• **Data provided**
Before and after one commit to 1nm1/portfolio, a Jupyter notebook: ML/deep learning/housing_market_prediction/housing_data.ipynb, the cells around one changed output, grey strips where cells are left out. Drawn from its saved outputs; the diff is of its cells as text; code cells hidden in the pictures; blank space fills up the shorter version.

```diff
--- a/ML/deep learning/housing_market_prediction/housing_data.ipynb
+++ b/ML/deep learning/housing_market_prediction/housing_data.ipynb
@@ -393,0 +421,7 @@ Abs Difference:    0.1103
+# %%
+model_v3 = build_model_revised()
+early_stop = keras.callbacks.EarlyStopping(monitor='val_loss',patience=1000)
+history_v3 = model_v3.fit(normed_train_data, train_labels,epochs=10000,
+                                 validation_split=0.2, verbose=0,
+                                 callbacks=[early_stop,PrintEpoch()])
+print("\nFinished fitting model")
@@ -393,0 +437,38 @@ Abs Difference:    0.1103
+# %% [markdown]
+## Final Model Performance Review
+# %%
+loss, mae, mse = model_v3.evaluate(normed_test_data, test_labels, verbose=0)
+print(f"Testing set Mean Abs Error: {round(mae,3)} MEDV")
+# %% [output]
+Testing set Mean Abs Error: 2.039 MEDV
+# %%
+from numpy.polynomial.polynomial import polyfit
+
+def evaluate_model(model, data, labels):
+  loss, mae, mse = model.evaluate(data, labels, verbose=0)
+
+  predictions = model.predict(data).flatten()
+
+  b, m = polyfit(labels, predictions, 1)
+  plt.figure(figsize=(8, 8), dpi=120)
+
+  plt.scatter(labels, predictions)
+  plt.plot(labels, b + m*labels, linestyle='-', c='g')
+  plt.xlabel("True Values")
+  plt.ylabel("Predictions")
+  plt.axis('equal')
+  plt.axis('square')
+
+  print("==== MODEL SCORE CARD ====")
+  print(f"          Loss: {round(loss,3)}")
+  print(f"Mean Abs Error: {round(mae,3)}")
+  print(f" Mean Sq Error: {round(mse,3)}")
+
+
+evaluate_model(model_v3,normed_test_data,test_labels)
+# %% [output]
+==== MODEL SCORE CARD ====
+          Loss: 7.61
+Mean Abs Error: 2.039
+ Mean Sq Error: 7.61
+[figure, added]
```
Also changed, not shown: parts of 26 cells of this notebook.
---
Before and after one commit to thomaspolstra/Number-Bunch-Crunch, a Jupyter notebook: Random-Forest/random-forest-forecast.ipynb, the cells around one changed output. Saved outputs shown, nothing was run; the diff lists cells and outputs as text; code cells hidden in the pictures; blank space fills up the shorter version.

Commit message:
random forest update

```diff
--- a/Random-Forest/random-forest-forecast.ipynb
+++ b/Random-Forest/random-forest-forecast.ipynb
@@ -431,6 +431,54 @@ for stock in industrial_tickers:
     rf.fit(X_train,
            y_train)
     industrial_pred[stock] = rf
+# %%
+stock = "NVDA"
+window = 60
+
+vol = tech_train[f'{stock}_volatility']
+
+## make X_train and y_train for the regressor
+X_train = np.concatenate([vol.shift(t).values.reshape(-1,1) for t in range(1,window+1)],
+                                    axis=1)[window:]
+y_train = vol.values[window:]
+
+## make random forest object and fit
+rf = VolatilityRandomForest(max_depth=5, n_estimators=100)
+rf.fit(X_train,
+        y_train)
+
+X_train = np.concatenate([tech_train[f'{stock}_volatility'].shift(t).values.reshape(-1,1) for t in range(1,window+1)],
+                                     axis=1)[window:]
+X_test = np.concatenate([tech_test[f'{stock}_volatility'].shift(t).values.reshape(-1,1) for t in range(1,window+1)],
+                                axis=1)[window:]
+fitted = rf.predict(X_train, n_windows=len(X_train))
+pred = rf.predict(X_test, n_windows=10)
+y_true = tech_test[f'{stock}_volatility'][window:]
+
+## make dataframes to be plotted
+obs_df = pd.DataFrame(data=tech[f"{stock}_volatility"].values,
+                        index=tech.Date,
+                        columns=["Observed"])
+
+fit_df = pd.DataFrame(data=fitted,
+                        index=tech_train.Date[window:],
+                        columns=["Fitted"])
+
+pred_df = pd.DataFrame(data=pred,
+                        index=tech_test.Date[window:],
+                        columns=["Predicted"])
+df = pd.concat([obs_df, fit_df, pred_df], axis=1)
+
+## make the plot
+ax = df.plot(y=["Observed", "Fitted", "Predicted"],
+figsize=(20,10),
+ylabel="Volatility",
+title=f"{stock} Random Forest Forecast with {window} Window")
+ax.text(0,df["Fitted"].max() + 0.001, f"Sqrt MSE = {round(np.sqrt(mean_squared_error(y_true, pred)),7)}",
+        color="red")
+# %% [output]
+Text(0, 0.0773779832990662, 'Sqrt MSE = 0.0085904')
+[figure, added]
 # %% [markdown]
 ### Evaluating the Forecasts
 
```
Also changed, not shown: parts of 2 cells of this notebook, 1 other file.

• **What to do**
Wherever the word "this" turns up in the material, copy the whole line.

• **Answer below**
Also changed, not shown: parts of 26 cells of this notebook.
Also changed, not shown: parts of 2 cells of this notebook, 1 other file.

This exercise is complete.